Segment Open

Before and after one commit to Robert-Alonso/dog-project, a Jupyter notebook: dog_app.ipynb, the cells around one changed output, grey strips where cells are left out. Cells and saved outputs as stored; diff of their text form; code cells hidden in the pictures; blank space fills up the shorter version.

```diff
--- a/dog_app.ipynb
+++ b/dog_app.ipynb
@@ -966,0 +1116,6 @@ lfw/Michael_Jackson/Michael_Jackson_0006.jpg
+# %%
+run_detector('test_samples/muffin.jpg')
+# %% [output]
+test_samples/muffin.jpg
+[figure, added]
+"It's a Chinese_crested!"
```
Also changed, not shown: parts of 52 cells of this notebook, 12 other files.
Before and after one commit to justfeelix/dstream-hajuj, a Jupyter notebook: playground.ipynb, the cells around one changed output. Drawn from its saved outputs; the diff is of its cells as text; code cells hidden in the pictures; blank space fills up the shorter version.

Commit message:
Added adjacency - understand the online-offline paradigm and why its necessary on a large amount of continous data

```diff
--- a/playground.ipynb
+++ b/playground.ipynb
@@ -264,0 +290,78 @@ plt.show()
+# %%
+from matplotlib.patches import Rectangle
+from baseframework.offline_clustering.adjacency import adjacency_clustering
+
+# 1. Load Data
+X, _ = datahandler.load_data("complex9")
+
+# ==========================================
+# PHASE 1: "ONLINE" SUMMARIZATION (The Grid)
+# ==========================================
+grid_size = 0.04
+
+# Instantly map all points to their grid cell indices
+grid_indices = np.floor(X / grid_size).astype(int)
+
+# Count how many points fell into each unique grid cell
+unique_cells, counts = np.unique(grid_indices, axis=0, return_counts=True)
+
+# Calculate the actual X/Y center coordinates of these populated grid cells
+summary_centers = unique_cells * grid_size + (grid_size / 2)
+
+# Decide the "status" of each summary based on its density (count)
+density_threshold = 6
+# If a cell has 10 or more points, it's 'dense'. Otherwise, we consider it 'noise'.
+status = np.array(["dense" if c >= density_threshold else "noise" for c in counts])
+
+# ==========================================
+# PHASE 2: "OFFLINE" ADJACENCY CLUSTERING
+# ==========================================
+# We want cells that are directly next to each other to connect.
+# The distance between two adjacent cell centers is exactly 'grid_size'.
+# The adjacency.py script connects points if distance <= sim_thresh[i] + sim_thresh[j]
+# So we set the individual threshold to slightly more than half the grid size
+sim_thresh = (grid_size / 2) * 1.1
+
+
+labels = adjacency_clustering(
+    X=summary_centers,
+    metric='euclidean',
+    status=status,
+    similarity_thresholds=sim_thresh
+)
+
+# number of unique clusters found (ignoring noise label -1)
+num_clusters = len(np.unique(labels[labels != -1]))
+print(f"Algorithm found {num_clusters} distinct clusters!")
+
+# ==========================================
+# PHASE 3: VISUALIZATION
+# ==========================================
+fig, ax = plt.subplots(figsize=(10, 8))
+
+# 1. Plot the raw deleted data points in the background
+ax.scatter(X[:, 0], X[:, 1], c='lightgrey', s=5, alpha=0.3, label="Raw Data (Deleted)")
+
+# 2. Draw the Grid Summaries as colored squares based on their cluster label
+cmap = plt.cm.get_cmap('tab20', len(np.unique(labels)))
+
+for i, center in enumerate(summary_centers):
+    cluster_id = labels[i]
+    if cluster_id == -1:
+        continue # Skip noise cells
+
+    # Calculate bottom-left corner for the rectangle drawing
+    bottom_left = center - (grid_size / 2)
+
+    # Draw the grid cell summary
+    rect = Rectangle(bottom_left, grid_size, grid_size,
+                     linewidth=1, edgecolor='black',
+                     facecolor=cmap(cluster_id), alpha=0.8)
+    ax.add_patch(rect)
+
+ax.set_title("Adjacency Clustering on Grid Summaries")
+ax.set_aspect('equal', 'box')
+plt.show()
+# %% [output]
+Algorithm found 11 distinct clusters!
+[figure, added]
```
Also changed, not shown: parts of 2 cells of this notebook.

Segment Closed

_Task objective_. Copy each line from the data that features the string "noise".

_Task answer_.
+# If a cell has 10 or more points, it's 'dense'. Otherwise, we consider it 'noise'.
+status = np.array(["dense" if c >= density_threshold else "noise" for c in counts])
+# number of unique clusters found (ignoring noise label -1)
+        continue # Skip noise cells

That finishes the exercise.